=== WHAT IS BEING ASKED ===
Tell how many lines below include the word "bibitem". Only the number should appear.
..............................
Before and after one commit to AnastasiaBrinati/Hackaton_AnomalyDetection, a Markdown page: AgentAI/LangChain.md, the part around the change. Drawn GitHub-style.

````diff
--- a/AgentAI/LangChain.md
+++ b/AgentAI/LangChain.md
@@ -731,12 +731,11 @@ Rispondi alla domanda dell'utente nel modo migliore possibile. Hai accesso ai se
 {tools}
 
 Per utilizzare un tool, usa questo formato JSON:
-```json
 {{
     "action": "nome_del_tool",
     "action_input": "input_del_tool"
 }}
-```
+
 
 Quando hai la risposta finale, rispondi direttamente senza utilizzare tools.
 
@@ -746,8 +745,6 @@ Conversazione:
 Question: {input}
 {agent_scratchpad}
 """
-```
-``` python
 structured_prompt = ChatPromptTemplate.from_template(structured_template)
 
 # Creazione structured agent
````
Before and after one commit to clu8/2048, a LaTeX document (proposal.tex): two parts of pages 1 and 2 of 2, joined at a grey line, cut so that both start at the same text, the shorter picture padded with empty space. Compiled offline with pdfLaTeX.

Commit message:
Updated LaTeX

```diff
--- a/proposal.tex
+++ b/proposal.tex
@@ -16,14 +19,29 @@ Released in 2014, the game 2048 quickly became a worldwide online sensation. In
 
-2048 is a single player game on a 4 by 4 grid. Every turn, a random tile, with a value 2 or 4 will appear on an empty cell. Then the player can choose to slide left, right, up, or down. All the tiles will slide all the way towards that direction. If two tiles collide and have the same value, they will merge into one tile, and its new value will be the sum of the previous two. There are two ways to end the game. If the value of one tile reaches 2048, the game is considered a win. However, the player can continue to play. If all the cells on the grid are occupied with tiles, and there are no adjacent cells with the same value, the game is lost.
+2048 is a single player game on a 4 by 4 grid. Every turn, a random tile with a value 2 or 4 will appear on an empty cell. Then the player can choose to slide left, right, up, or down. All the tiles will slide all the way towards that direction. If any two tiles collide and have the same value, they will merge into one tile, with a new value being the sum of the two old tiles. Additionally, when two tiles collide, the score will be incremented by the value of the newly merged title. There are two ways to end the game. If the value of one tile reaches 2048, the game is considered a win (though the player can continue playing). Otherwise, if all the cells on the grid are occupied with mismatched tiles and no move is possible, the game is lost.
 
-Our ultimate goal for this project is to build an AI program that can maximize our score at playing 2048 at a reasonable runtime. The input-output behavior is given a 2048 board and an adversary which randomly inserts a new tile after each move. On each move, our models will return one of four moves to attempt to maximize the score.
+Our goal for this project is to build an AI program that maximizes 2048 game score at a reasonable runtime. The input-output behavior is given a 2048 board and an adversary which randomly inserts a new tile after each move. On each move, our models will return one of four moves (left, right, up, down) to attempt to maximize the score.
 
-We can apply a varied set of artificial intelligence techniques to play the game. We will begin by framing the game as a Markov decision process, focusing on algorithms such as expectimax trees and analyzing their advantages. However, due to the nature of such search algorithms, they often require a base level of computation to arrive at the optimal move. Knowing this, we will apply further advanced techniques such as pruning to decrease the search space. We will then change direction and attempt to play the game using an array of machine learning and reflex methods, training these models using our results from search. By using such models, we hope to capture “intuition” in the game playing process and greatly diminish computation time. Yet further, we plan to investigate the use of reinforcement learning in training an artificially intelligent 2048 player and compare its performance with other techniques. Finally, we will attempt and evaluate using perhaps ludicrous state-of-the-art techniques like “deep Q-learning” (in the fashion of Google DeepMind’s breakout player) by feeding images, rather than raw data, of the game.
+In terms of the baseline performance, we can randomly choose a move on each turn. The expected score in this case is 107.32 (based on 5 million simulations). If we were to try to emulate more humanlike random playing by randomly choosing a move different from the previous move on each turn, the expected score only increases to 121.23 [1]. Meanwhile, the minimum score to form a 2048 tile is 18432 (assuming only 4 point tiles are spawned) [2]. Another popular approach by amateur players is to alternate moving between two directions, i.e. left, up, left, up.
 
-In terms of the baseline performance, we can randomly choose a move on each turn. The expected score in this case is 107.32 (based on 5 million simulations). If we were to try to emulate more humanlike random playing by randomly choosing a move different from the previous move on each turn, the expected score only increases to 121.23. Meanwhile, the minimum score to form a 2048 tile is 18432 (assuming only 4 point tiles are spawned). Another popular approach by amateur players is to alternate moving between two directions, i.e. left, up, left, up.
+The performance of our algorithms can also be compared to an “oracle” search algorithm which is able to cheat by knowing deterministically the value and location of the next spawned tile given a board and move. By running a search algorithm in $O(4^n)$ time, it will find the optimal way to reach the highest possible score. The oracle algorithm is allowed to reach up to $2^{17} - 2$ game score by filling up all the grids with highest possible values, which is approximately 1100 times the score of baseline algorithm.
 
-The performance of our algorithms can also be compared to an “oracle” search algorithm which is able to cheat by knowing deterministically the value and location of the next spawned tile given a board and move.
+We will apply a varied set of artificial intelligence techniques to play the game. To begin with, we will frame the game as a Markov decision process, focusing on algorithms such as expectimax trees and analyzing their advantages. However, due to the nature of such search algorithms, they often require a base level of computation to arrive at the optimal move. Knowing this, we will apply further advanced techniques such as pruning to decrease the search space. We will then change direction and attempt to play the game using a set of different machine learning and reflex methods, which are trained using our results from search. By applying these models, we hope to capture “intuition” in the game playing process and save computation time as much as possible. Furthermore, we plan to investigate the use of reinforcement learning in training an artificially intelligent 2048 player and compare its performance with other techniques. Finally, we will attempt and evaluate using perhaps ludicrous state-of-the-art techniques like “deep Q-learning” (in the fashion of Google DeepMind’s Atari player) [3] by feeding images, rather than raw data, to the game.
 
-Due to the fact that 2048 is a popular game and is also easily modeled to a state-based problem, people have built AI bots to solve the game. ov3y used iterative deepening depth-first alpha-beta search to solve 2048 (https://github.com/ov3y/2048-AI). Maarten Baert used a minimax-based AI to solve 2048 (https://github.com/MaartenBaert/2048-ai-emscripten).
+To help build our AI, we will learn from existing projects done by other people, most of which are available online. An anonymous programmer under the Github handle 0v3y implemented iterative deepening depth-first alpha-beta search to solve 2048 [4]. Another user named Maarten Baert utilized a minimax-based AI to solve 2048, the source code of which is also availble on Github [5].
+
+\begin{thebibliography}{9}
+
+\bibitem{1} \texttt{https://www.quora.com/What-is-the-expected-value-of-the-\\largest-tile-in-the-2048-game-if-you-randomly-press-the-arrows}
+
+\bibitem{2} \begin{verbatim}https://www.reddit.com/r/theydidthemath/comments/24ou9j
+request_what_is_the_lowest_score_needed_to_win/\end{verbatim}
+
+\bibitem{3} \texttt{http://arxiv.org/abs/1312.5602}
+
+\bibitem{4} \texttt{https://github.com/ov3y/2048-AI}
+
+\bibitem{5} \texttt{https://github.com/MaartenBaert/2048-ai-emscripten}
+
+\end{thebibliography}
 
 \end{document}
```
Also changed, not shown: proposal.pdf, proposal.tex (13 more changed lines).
..............................
=== PROBLEM SOLUTION ===
5